To send this article to your Kindle, first ensure no-reply@cambridge.org is added to your Approved Personal Document E-mail List under your Personal Document Settings on the Manage Your Content and Devices page of your Amazon account. Then enter the ‘name’ part of your Kindle email address below. Find out more about sending to your Kindle. Find out more about sending to your Kindle.

Note you can select to send to either the @free.kindle.com or @kindle.com variations. ‘@free.kindle.com’ emails are free but can only be sent to your device when it is connected to wi-fi. ‘@kindle.com’ emails can be delivered even when you are not connected to wi-fi, but note that service fees apply.

Find out more about the Kindle Personal Document Service.

Very Long-Lived Mollusks Confirm 17th Century AD Tephra-Based Radiocarbon Reservoir Ages for North Icelandic Shelf Waters
Available formats
×

Send article to Dropbox

To send this article to your Dropbox account, please select one or more formats and confirm that you agree to abide by our usage policies. If this is the first time you use this feature, you will be asked to authorise Cambridge Core to connect with your <service> account. Find out more about sending content to Dropbox.

Very Long-Lived Mollusks Confirm 17th Century AD Tephra-Based Radiocarbon Reservoir Ages for North Icelandic Shelf Waters
Available formats
×

Send article to Google Drive

To send this article to your Google Drive account, please select one or more formats and confirm that you agree to abide by our usage policies. If this is the first time you use this feature, you will be asked to authorise Cambridge Core to connect with your <service> account. Find out more about sending content to Google Drive.

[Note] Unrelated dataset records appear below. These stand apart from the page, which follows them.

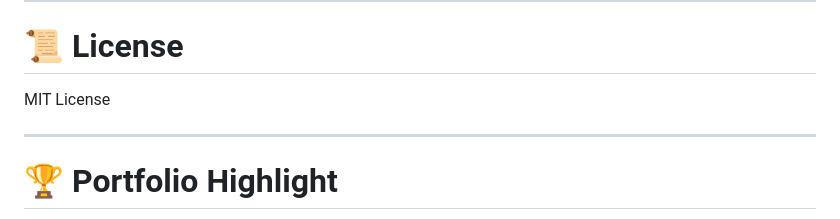
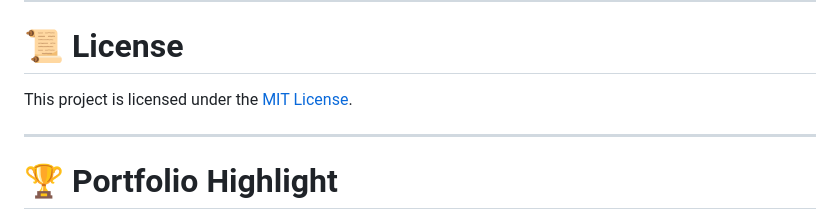
Before and after one commit to dinesh-veer/spring-boot-queue, a Markdown page: README.md, the part around the change. GitHub-like rendering.

Commit message:
adding licence

```diff
--- a/README.md
+++ b/README.md
@@ -193,7 +193,7 @@ If this project helped you:
 
 # 📜 License
 
-MIT License
+This project is licensed under the [MIT License](LICENSE).
 
 ---
 
```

Very Long-Lived Mollusks Confirm 17th Century AD Tephra-Based Radiocarbon Reservoir Ages for North Icelandic Shelf Waters
Available formats
×
×

Reply to: Submit a response

Please enter your response.

Your details

Please enter a valid email address.

Conflicting interests

Do you have any conflicting interests? *